Data breach is a serious offense when it comes to patient-related information. After all, health-related information of patients is sensitive and can do a lot of harm if it ends up in the wrong hands. For instance, pharma companies can use the insight to tug at strings that are best known to be effective in customers. It comes as no surprise that the recent data breach by MD Anderson Cancer Center in the University of Texas was considered as a major offense. The federal judge ruled in the favor of HHS and asked MD Anderson to pay a hefty fine of $4.3 million. This settlement is by far the largest one in HIPAA-cases that involved making fine payments to OCR.

What’s the story?

A lot of people have been wondering if the data breach was intentional or an accident. If reports are to be believed, the data breach was accidental from the side of MD Anderson. Actually, negligence may be a better word to describe the incident. Back in 2012, a laptop of one of the employees of MD Anderson was stolen. This was followed by another instance of negligence in 2013 where a trainee of the company lost a drive containing sensitive information. The same year, the visiting researcher of the institute was responsible for losing yet another thumb drive. When you combine the data present on the three devices, it is estimated that a total of 33,800 patients’ data was compromised because of the negligence and subsequent data breach. Additionally, none of the data lost was encrypted. This means that it was all largely unprotected and accessible by whoever had the devices. This led to a direct violation of the security as well as privacy policy of HIPPA. According to a spokesperson of MD Anderson and an official statement released by the organization, MD Anderson may appeal against the said fine ruling. On the other hand, the OCR director was content with the ruling of the judge stating that the ruling of the judge ensured entities like MD Anderson are likely to understand the repercussions of not implementing the required measures for protecting patient data. According to MD Anderson, it is not like that the organization does not encrypt its data at all. Instead, the encryption measures and policies have been in place since 2006. However, as per reports, the process of encryption didn’t start until 2011. The process of protecting all data took two years, which clashed with the time when the devices were stolen or misplaced.

Why is MD Anderson at fault?

While the organization has argued that it did have policies in place, the ruling of the judge was against the hospital because it failed to address the risk of unprotected data. According to David Holtzman, who is a Vice President in the Compliance department of an IT firm, when a company detects a vulnerability in any of its processes, it has to take immediate action.

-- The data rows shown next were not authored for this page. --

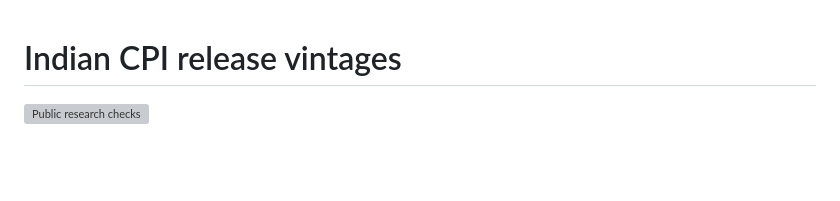
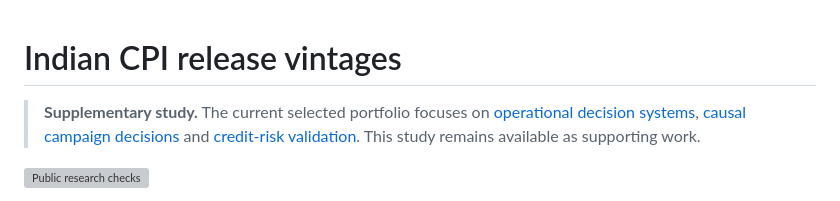
Before and after one commit to Prasanna-K-123/inflation-vintages, a Markdown page: README.md, the part around the change. GitHub-like rendering; blank space fills up the shorter version; grey boxes are pictures that could not be loaded.

Commit message:
Mark this study as supplementary and link the selected portfolio

```diff
--- a/README.md
+++ b/README.md
@@ -1,4 +1,6 @@
 # Indian CPI release vintages
+
+> **Supplementary study.** The current selected portfolio focuses on [operational decision systems](https://github.com/Prasanna-K-123/demand-inventory), [causal campaign decisions](https://github.com/Prasanna-K-123/causal-customer-decisions) and [credit-risk validation](https://github.com/Prasanna-K-123/credit-risk-model-validation). This study remains available as supporting work.
 
 [![Public research checks](https://github.com/Prasanna-K-123/inflation-vintages/actions/workflows/verify.yml/badge.svg)](https://github.com/Prasanna-K-123/inflation-vintages/actions/workflows/verify.yml)
 
```
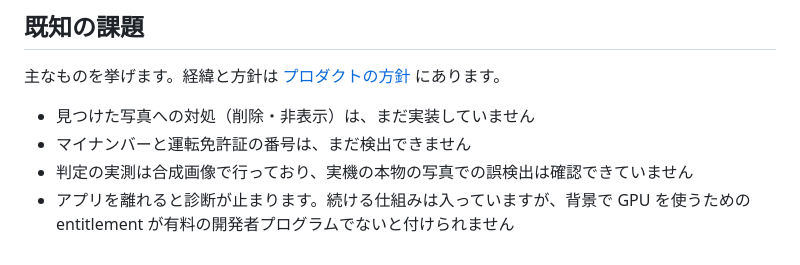
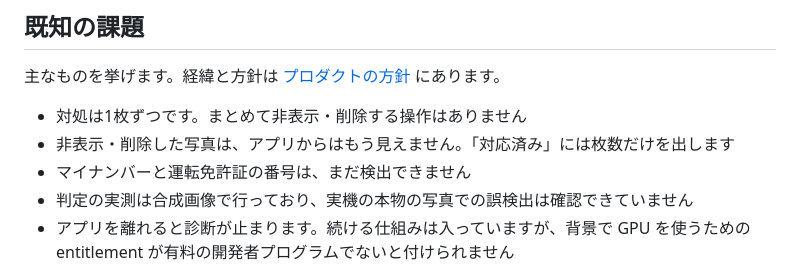
Before and after one commit to yosshi0127-ios/PhotoDock, a Markdown page: README.md, the part around one of its changes. Drawn GitHub-style.

```diff
--- a/README.md
+++ b/README.md
@@ -187,7 +199,8 @@ PhotoDock/
 
 主なものを挙げます。経緯と方針は [プロダクトの方針](docs/product-brief.md) にあります。
 
-- 見つけた写真への対処（削除・非表示）は、まだ実装していません
+- 対処は1枚ずつです。まとめて非表示・削除する操作はありません
+- 非表示・削除した写真は、アプリからはもう見えません。「対応済み」には枚数だけを出します
 - マイナンバーと運転免許証の番号は、まだ検出できません
 - 判定の実測は合成画像で行っており、実機の本物の写真での誤検出は確認できていません
 - アプリを離れると診断が止まります。続ける仕組みは入っていますが、背景で GPU を使うための entitlement が有料の開発者プログラムでないと付けられません
```
Also changed, not shown: other parts of README.md (+16 -4 lines), docs/images/01-home.png, docs/images/03-detail.png.
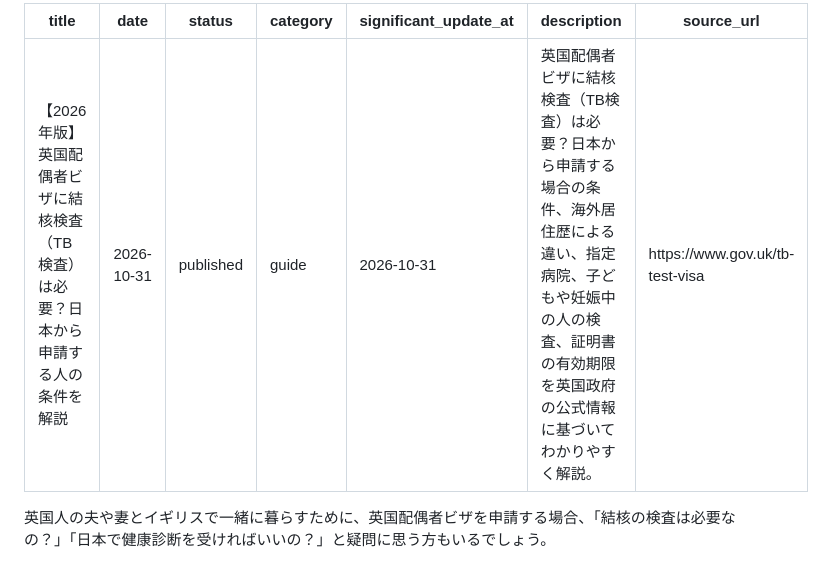
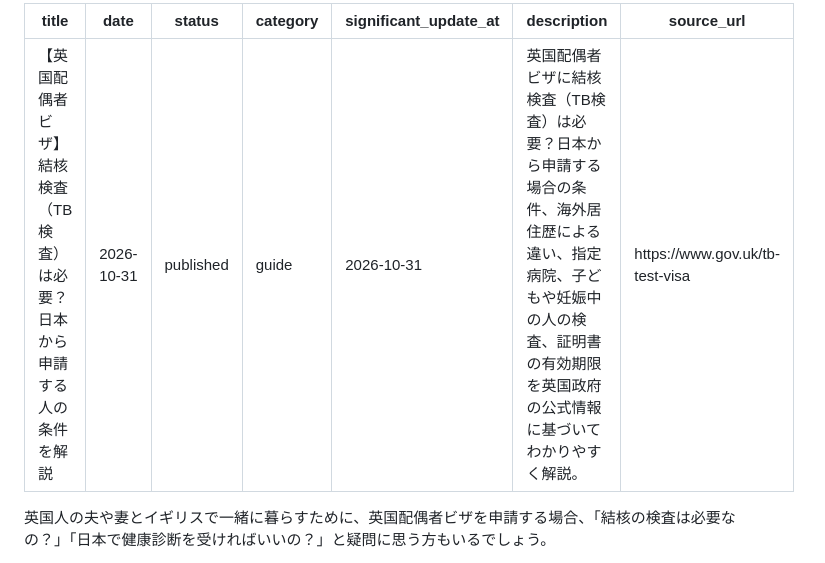
Before and after one commit to shinjisetoyama0820-byte/ukvisafolio, a Markdown page: content/articles/2026tb.md, the part around the change. Rendered like a GitHub page.

Commit message:
Update content/articles/2026tb.md (via Pages CMS)

```diff
--- a/content/articles/2026tb.md
+++ b/content/articles/2026tb.md
@@ -1,5 +1,5 @@
 ---
-title: 【2026年版】英国配偶者ビザに結核検査（TB検査）は必要？日本から申請する人の条件を解説
+title: 【英国配偶者ビザ】結核検査（TB検査）は必要？日本から申請する人の条件を解説
 date: 2026-10-31
 status: published
 category: guide
```
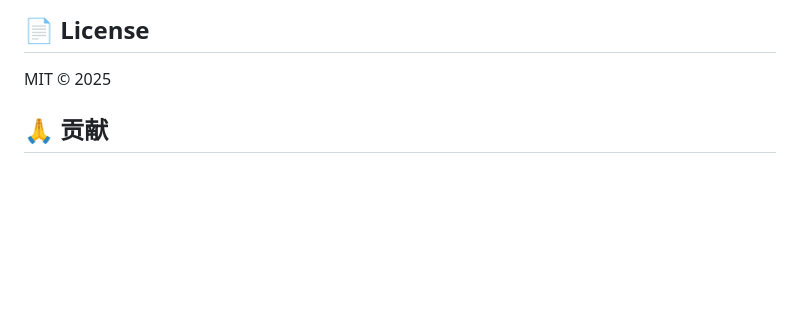
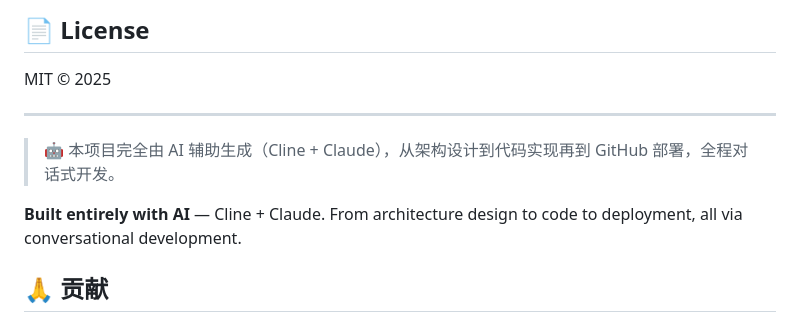
Before and after one commit to bigbigrunslow/linux-learning-simulator, a Markdown page: README.md, the part around the change. Drawn GitHub-style; blank space fills up the shorter version.

Commit message:
Add AI-built badge to README

```diff
--- a/README.md
+++ b/README.md
@@ -108,6 +108,12 @@ linux-sim/
 
 MIT © 2025
 
+---
+
+> 🤖 本项目完全由 AI 辅助生成（Cline + Claude），从架构设计到代码实现再到 GitHub 部署，全程对话式开发。
+
+**Built entirely with AI** — Cline + Claude. From architecture design to code to deployment, all via conversational development.
+
 ## 🙏 贡献
 
 欢迎提交 Issue 和 PR！如果你有新增命令或改进建议，请直接编辑 `index.html` 中的 JavaScript 代码（所有命令处理器都在 `<script>` 标签内）。
```
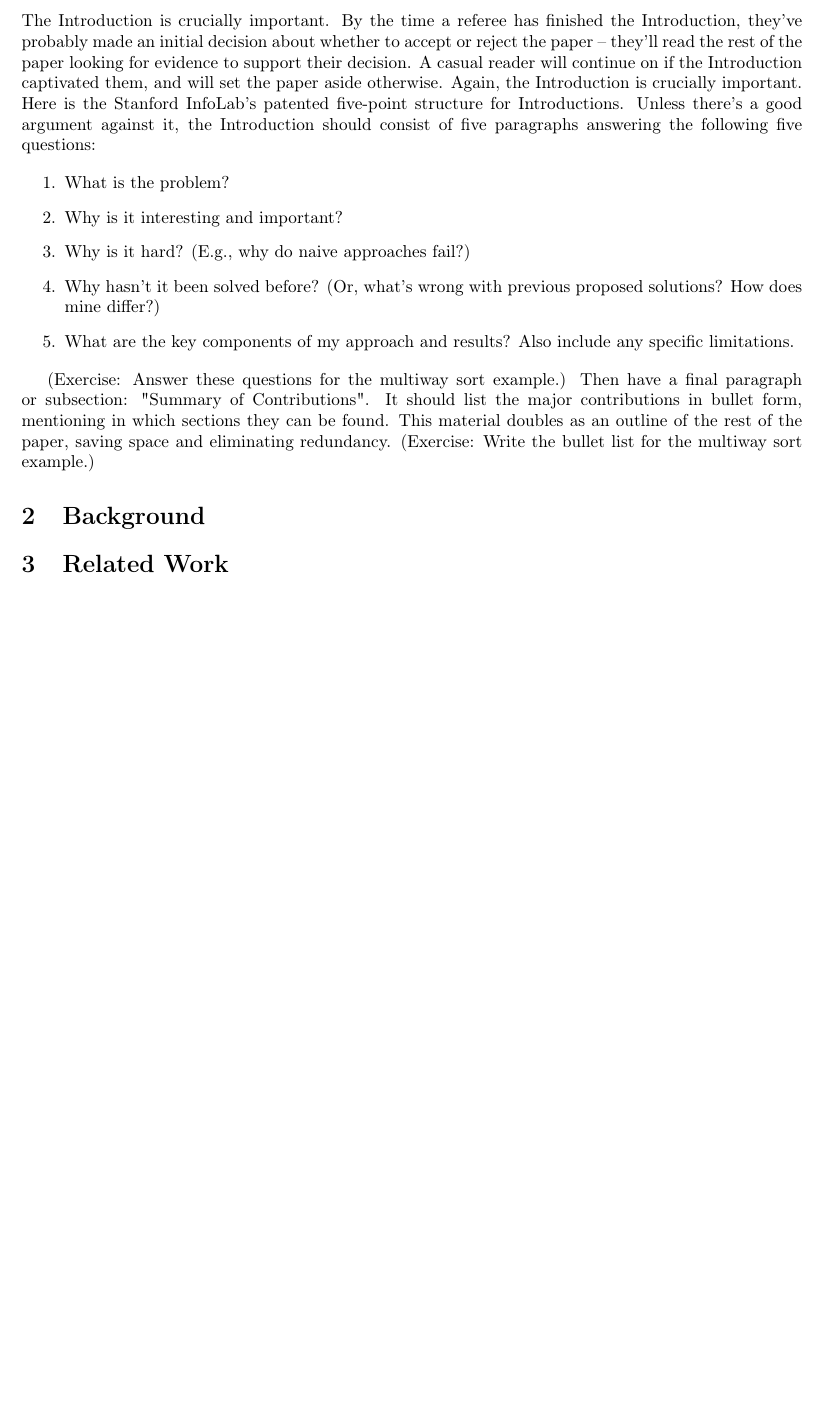
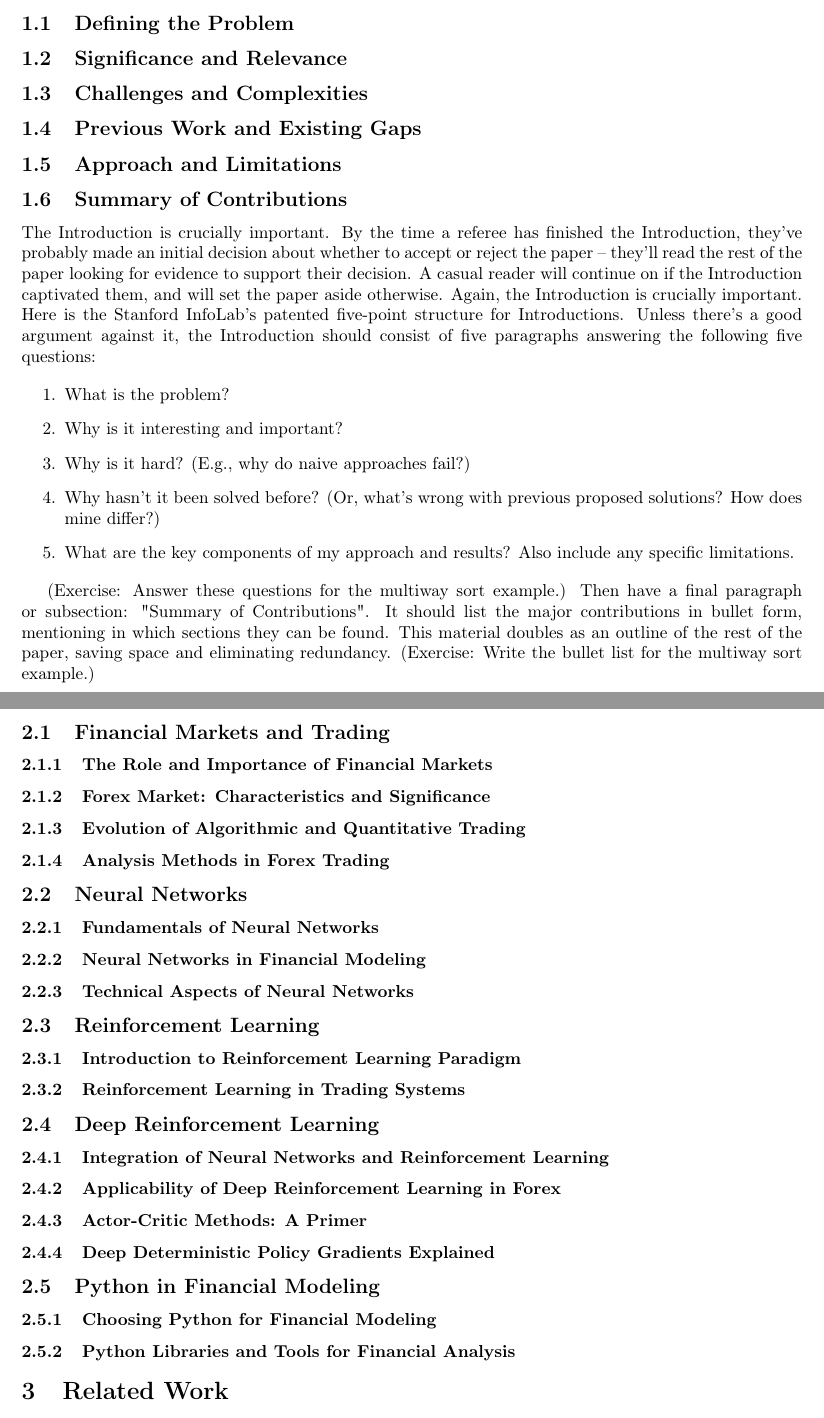
Before and after one commit to Vicente-Lorenzo/IST-UL-MEIC-PIC2-Vicente-Lorenzo-92569, a LaTeX paper (Main.tex, which reads Sections/Section1-Introduction.tex, Sections/Section2-Background.tex): part of page 3 of 6 before the commit and two parts of pages 3 and 4 of 7 after it, the two joined at a grey line, cut at the place of the change, the shorter picture padded with empty space. Compiled offline with pdfLaTeX.

Commit message:
Changes to Introduction and Background

```diff
--- a/Sections/Section1-Introduction.tex
+++ b/Sections/Section1-Introduction.tex
@@ -1,4 +1,22 @@
 \section{Introduction}
+
+\subsection{Defining the Problem}
+% Discuss the challenge of applying Deep Reinforcement Learning in the Forex market.
+
+\subsection{Significance and Relevance}
+% Explain the importance of applying AI in financial markets, particularly in Forex trading.
+
+\subsection{Challenges and Complexities}
+% Address why simpler or traditional methods are inadequate for Forex market dynamics.
+
+\subsection{Previous Work and Existing Gaps}
+% Review existing approaches to AI in Forex trading and identify their shortcomings.
+
+\subsection{Approach and Limitations}
+% Outline the methodology, focusing on the Actor-Critic Deep Deterministic Policy Gradient algorithm, and acknowledge limitations.
+
+\subsection{Summary of Contributions}
+% Provide a bullet-point list of the major contributions of the research.
 
 The Introduction is crucially important. By the time a referee has finished the Introduction, they've probably made an initial decision about whether to accept or reject the paper -- they'll read the rest of the paper looking for evidence to support their decision. A casual reader will continue on if the Introduction captivated them, and will set the paper aside otherwise. Again, the Introduction is crucially important.
 Here is the Stanford InfoLab's patented five-point structure for Introductions. Unless there's a good argument against it, the Introduction should consist of five paragraphs answering the following five questions:
--- a/Sections/Section2-Background.tex
+++ b/Sections/Section2-Background.tex
@@ -1 +1,56 @@
 \section{Background}
+
+\subsection{Financial Markets and Trading}
+
+\subsubsection{The Role and Importance of Financial Markets}
+% Define and explain the role and importance of financial markets.
+
+\subsubsection{Forex Market: Characteristics and Significance}
+% Details about the Forex market, its uniqueness, and why it's chosen for your study.
+
+\subsubsection{Evolution of Algorithmic and Quantitative Trading}
+% Discuss the evolution and role of algorithms in trading.
+
+\subsubsection{Analysis Methods in Forex Trading}
+% Cover fundamental, technical, and sentiment analysis, explaining their relevance in Forex trading.
+
+\subsection{Neural Networks}
+
+\subsubsection{Fundamentals of Neural Networks}
+% Basic concepts, history, and evolution of neural networks.
+
+\subsubsection{Neural Networks in Financial Modeling}
+% Discuss how neural networks are used in financial modeling and analysis.
+
+\subsubsection{Technical Aspects of Neural Networks}
+% Provide a technical description of neural networks, including types and architectures relevant to your work.
+
+\subsection{Reinforcement Learning}
+
+\subsubsection{Introduction to Reinforcement Learning Paradigm}
+% Define and explain the paradigm of reinforcement learning, including key concepts.
+
+\subsubsection{Reinforcement Learning in Trading Systems}
+% Discuss how reinforcement learning can be applied to algorithmic trading and its potential benefits.
+
+\subsection{Deep Reinforcement Learning}
+
+\subsubsection{Integration of Neural Networks and Reinforcement Learning}
+% Explain how deep reinforcement learning emerges from combining neural networks and reinforcement learning.
+
+\subsubsection{Applicability of Deep Reinforcement Learning in Forex}
+% Discuss why deep reinforcement learning is particularly suited for the Forex market's challenges.
+
+\subsubsection{Actor-Critic Methods: A Primer}
+% Explain the concept of Actor-Critic methods and their importance in your research.
+
+\subsubsection{Deep Deterministic Policy Gradients Explained}
+% A detailed explanation of Deep Deterministic Policy Gradients and its applicability to your thesis.
+
+\subsection{Python in Financial Modeling}
+
+\subsubsection{Choosing Python for Financial Modeling}
+% Justify the choice of Python for your research, mentioning its advantages in data science and AI.
+
+\subsubsection{Python Libraries and Tools for Financial Analysis}
+% Introduce relevant Python libraries or tools (like TensorFlow, Keras, Pandas, etc.) and their role in your research.
```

The need to do this increases, even more, when Patient Health information is concerned.

What was MD Anderson’s take on it?

In the court, MD Anderson pointed out that there is no clause in HIPPA requirements that applied to information which had research-based uses. So, by this logic, MD Anderson didn’t even have to encrypt any of its devices or data in the first place. However, the judge who made the ruling did not agree with this stance since MD Anderson’s inability to secure data led to high risk of confidential information loss of patients. Since MD Anderson was well aware of the threat for the past 5 years (when its data was unprotected), it was liable for the fine. MD Anderson still claims that there is a lack of proof which shows that any of the information misplaced has been used or viewed.